Today the sight of a person wearing headphones walking the streets has become banal. Mobile audio technology is pervading our environment and thus modifying our listening habits and, by the same token, our audio-sphere. New horizons are opening, as sound can be processed in real-time, geo-located, transmitted and downloaded by the smartphones we have in our pockets. Artists have long been interested in itinerant forms of listening and sound-making and different approaches find their origins in practices that pre-date today’s technology, such as spatialised installations, urbain performances, soundwalks, field recording, navigable scores. Mobile Audio Fest presents a range of art forms, strategies and media that constitute some of the current articulations of this field.

Several projects propose roaming listening experiences in Aix-en-Provence or Marseille, engaging the urban in its physical, aesthetic, historical, social, political or imaginary aspects. Projects such as katrinem’s SchuhzuGehör_path of awareness and Jessica Thompson’s walking machine amplify the bodily interaction between the walkers and their environment through the sound of their footsteps; other works (such as Eric Maillet’s Mots croisés or Andrew Brown’s OpenCity Aix) directly address historical and social issues through voice and narrative, while Irena Pivka and Brane Zorman’s Field Frequency Flux infiltrates the public space of a park using radiophonic interference.  

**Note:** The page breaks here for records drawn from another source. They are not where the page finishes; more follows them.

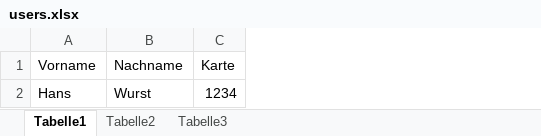
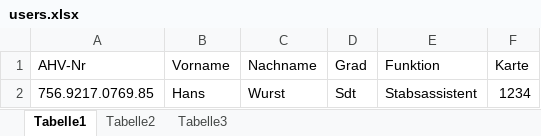
Before and after one commit to sandrobraendli/ExcelTaImport, an Excel workbook: users.xlsx, sheet Tabelle1, drawn as a sheet; values as stored, in another font and other column widths than the file's, no borders; the diff names each change by its address in the sheet, - before the commit and + after, or states it on an @@ line.

Commit message:
Add new columns to example excel file

```diff
--- a/users.xlsx (sheet Tabelle1)
+++ b/users.xlsx (sheet Tabelle1)
+column A (AHV-Nr), row 2: 756.9217.0769.85
+column D (Grad), row 2: Sdt
+column E (Funktion), row 2: Stabsassistent
```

Other projects engage with soundscapes through nomadic performances: they revive traditional mobile musical forms such as the skiffle band with up-to-date portable technologies – Steve JonesSoundwalking – or they temporarily redirect the acoustic space of the city – Pierre-Laurent Cassière’s Transphere.  

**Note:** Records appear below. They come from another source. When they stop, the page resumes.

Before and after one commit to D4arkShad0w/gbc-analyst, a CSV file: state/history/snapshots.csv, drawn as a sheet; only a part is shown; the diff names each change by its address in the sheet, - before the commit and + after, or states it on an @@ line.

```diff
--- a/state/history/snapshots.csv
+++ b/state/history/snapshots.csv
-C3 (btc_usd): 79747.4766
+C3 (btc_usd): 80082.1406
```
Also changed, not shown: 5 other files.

Some artists reveal aspects of the existing environment which are there all the time but normally imperceivable : Christina Kubisch, for example, provides us with special headphones that pick up the electromagnetic waves generated by everyday electrical apparatus. Eva Sjuve sonifies variations in levels of pollution and Peter Sinclair uses the the road’s surface as a score to generate musique as we drive.

Several projects explore the relationships between virtual and physical acoustic spaces through geolocative and navigational applications or immersive installations. Owen Chapman involves the public in a field-recording mapping of Aix-en-Provence which becomes the basis for a live performance in his virtual environment Echoscape. Amandine Provost uses wind speed and direction to navigate the Locus Sonus sound map, while Marie Muller maps her sounds to a virtual 3d space; audio objects that fill an otherwise empty exhibition space.

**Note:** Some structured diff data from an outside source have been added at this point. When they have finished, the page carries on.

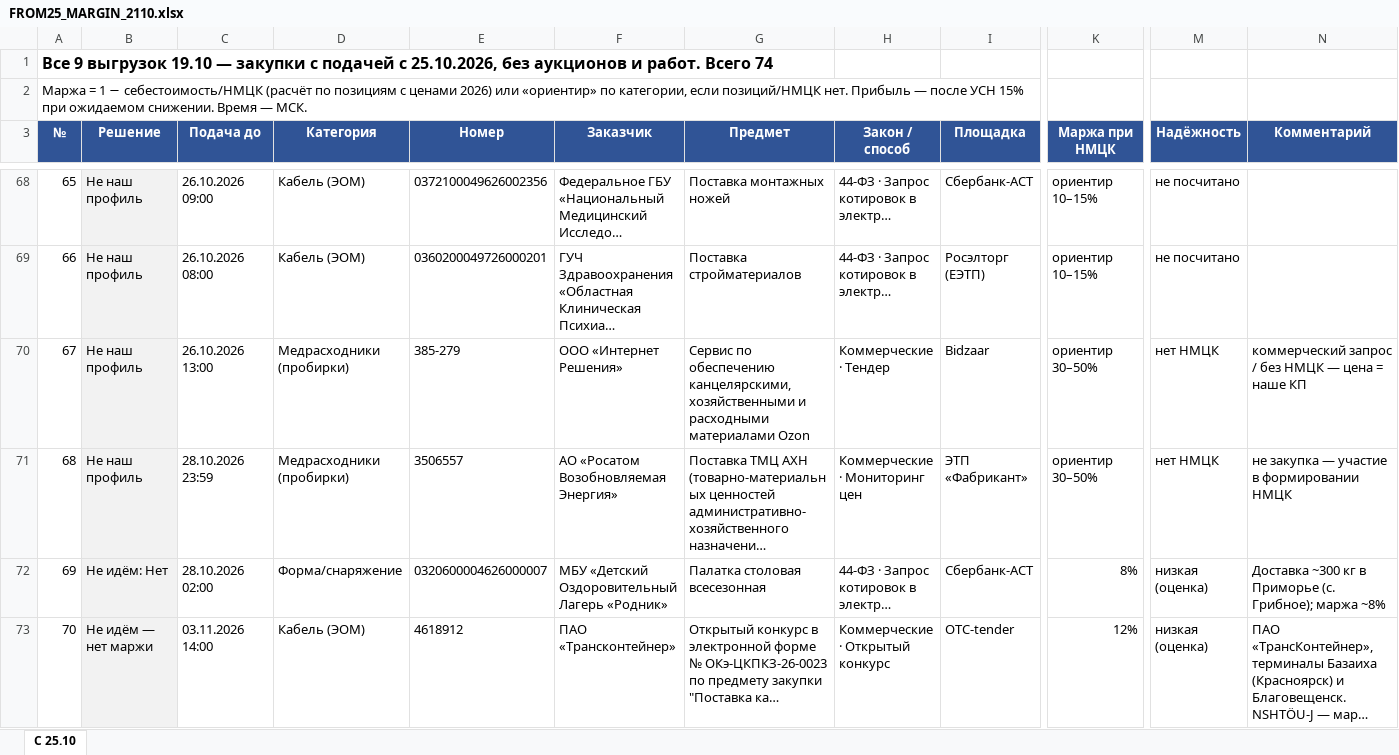
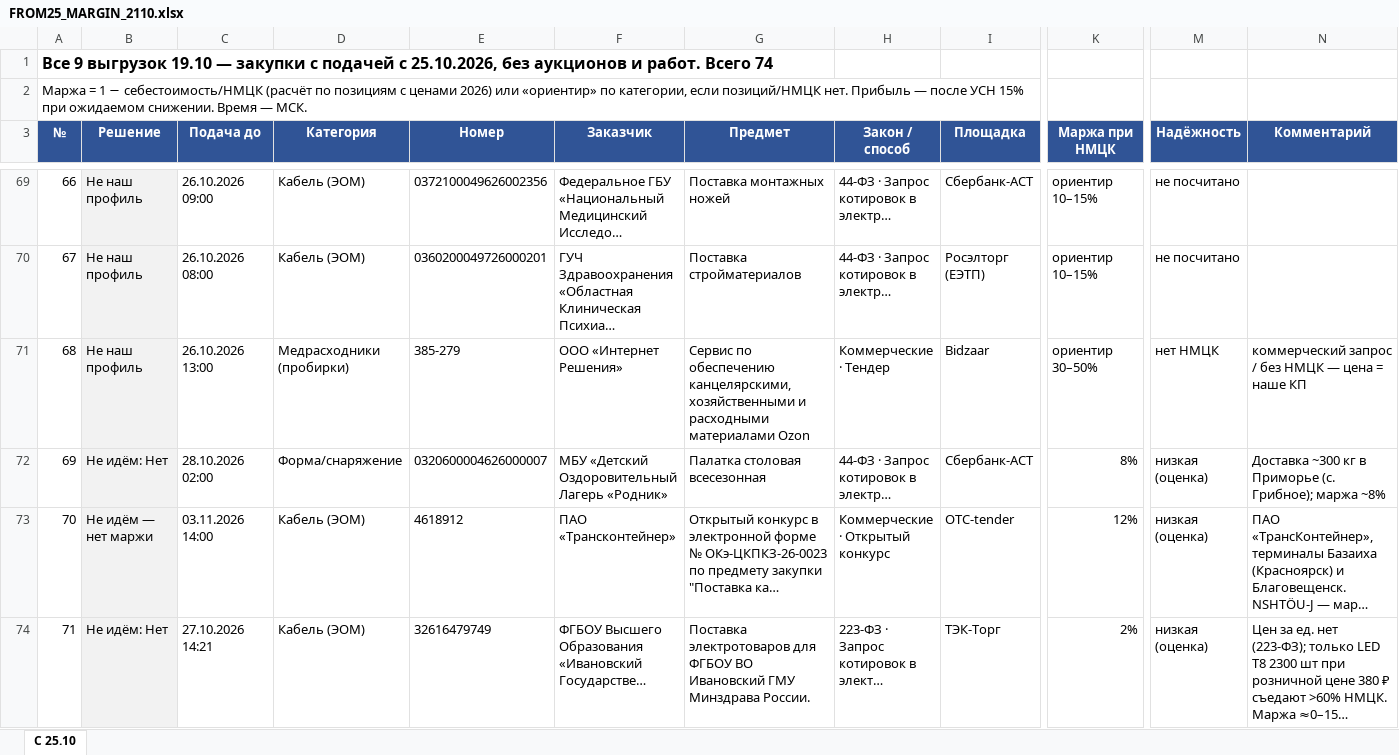
Before and after one commit to arorlov93/Tender-RUS-, an Excel workbook: FROM25_MARGIN_2110.xlsx, sheet С 25.10, drawn as a sheet; only a part is shown, gaps mark what is left out; the shorter side is filled out with more unchanged rows; long unchanged cells end in …; values as stored, in another font and other column widths than the file's, no borders; removed rows and columns are numbered as before the commit, all else as after; rows hold the shown columns only; the diff covers the shown part only; the diff names each change by its address in the sheet, - before the commit and + after, or states it on an @@ line.

```diff
--- a/FROM25_MARGIN_2110.xlsx (sheet С 25.10)
+++ b/FROM25_MARGIN_2110.xlsx (sheet С 25.10)
@@ column A (№) renumbered between rows 12 and 71 @@
-row 71: 68 | Не наш профиль | 28.10.2026 23:59 | Медрасходники (пробирки) | 3506557 | АО «Росатом Возобновляемая Энергия» | Поставка ТМЦ АХН (товарно-материальных ценностей административно-хозяйственного назначени… | Коммерческие · Мониторинг цен | ЭТП «Фабрикант» | ориентир 30–50% | нет НМЦК | не закупка — участие в формировании НМЦК
```
Also changed, not shown: 7 added rows, 6 removed rows and 8 edited cells elsewhere in this sheet, 2 other files.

Finally, streaming technology can be used to transmit the sound of a trajectory captured with a mobile device and a microphone in real-time. Laurent Di Biase, working in collaboration with a group of “pedestrian streamers”, applies this principle to mix the sound of the world outside the auditorium for a seated audience. Maria Papadomanolaki, for her part invites us to interact with her as she shares the sound environment of her London Borough, the aixoise audience guiding her via twitter as she plays her route.

The majority of these projects have been created, conceived or re-adapted for specific places in Aix-en-Provence and Marseille through in-depth explorations of these urban areas made during residencies and workshops with students. They address the complex interactions between mobile technologies, everyday practice and spatial context in a variety of ways. They reveal sound’s nomadic and vibrational condition, while emphasizing the embodied and situated relationship between the listeners and the spaces that they inhabit.  

Peter Sinclair & Elena Biserna
Curators of the Mobile Audio Fest